MacBook Pro 13-inch gets warranty extension for display issues

Apple MacBook Pro (13-inch, M1, 2020)
(Image credit: Future)

Is the display on your old MacBook Pro on the fritz? Don't worry, you might qualify for Apple's free repair program. Apple quietly extended the program to cover 13-inch MacBook Pro models with backlighting issues for five years after the first unit was sold (via 9to5Mac).

Previously, Apple covered eligible models for four years after the first device of a certain model was sold, so you now have an extra year of coverage. Affected models are those sold between October 2016 and February 2018. With the extra year of coverage Apple has added, even the earliest models remain eligible for free repairs.

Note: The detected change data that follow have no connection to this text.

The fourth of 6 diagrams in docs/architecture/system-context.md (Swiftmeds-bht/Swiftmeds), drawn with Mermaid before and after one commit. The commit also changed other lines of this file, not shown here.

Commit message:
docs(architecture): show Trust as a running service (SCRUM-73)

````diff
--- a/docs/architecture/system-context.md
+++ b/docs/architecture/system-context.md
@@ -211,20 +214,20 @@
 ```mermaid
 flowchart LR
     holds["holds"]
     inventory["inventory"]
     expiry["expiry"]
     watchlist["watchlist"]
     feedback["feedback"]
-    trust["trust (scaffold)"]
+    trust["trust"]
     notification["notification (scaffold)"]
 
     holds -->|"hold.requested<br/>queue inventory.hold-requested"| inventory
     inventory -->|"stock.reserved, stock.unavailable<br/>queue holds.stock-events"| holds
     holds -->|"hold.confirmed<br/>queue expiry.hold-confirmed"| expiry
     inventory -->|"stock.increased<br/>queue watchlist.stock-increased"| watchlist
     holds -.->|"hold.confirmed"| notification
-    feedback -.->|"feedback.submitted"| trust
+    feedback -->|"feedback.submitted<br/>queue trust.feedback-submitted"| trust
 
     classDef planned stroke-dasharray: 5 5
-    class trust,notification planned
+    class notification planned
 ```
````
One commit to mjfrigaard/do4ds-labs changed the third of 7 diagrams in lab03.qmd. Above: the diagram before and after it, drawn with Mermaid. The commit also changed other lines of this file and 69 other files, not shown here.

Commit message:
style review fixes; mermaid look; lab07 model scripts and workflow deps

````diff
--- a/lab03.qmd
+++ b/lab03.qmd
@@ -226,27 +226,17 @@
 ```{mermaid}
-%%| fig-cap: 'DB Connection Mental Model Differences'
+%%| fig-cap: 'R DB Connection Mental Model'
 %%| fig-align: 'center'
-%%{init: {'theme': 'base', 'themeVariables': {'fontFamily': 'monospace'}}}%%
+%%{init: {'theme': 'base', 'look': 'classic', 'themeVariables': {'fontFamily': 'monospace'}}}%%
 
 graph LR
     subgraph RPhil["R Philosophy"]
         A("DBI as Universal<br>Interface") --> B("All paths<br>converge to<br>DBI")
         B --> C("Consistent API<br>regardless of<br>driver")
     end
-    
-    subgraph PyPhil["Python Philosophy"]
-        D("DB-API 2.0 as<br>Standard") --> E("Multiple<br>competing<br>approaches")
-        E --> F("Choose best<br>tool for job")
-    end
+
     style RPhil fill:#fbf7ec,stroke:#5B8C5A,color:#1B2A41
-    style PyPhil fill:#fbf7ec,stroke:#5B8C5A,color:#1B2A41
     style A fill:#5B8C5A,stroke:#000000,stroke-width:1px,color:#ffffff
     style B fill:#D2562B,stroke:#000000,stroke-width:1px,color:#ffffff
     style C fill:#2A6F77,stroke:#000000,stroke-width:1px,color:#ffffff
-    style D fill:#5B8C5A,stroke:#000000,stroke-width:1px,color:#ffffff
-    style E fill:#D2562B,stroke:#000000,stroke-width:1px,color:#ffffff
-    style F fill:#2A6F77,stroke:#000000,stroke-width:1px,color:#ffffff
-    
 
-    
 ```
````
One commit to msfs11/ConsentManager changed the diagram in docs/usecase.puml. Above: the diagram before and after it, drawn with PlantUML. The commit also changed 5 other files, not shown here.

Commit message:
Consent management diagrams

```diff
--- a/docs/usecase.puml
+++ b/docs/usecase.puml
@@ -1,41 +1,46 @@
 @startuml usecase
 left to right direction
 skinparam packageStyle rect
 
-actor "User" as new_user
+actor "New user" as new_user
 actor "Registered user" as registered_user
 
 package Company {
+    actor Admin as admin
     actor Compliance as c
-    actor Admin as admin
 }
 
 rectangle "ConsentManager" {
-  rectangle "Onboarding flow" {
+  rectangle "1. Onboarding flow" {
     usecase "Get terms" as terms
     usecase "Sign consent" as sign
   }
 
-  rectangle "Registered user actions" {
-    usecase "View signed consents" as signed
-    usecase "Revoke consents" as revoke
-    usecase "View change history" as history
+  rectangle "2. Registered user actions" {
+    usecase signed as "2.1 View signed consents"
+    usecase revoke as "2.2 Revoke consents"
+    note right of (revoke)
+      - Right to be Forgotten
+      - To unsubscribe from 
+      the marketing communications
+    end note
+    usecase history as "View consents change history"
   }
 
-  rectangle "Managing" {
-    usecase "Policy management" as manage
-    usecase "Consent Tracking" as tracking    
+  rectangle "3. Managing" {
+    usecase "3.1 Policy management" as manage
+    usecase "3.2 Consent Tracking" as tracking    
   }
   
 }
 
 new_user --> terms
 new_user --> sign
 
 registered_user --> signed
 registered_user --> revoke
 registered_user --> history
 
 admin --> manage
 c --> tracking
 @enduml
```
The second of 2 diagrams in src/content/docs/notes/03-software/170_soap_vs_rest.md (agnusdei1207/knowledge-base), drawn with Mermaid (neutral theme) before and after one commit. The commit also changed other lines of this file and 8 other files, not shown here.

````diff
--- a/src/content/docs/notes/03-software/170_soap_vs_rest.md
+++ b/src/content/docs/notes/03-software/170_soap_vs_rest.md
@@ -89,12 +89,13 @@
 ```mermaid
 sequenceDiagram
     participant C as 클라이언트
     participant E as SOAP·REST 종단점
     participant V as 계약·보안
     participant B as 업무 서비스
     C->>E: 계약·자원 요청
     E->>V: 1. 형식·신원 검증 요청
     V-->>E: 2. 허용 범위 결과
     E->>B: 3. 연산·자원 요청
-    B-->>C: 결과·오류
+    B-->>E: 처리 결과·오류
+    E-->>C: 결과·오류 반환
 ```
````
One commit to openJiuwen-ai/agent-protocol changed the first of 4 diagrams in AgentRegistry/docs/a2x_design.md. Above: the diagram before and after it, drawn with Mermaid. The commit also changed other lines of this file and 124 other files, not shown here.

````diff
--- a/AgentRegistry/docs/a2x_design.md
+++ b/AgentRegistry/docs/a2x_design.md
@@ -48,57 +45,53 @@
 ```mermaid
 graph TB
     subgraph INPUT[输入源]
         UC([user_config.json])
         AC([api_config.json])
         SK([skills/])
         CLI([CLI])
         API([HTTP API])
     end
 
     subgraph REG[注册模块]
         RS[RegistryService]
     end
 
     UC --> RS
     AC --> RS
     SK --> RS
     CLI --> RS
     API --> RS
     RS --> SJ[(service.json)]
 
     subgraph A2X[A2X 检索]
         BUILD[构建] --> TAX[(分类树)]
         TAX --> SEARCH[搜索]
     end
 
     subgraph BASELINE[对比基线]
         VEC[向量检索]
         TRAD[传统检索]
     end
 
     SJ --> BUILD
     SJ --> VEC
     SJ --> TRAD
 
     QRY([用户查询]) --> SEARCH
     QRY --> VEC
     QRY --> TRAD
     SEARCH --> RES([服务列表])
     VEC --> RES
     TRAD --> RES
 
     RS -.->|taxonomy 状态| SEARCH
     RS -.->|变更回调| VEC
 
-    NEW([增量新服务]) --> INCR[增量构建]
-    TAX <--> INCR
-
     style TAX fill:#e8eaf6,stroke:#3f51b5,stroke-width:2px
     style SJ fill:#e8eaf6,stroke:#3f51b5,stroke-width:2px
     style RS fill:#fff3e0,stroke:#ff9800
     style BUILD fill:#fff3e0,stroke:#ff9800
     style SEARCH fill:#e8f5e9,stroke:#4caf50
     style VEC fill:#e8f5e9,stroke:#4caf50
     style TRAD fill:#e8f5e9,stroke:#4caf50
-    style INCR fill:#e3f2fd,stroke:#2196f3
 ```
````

"The program covers eligible MacBook Pro models for 5 years after the first retail sale of the unit or 3 years from the start date of this program, whichever is longer," it states on Apple's website.  

This display problem is one you'll want to get fixed immediately. Apple says some units will exhibit some troubling behavior, like there being vertical bright areas on the bottom of the screen or the backlighting not working altogether. 

To determine whether your laptop falls within the repair program, you'll need to pull up the specific model number. You can do so by entering the Apple menu and selecting "About this Mac." The backlight issue was found only on the 2016 MacBook Pro (13-inch) with two or four Thunderbolt 3 ports. 

Once you've determined that your machine qualifies for the free repair, you can submit a request on Apple's support website. If you already got your screen repaired with your own hard-earned money, you can contact Apple for a refund.  

If you're due for a new MacBook, read our review of the new 13-inch MacBook Pro with M1 (Hint: we really, really liked it). 

Phillip Tracy

Phillip Tracy is the assistant managing editor at Laptop Mag where he reviews laptops, phones and other gadgets while covering the latest industry news. After graduating with a journalism degree from the University of Texas at Austin, Phillip became a tech reporter at the Daily Dot. There, he wrote reviews for a range of gadgets and covered everything from social media trends to cybersecurity. Prior to that, he wrote for RCR Wireless News covering 5G and IoT. When he's not tinkering with devices, you can find Phillip playing video games, reading, traveling or watching soccer.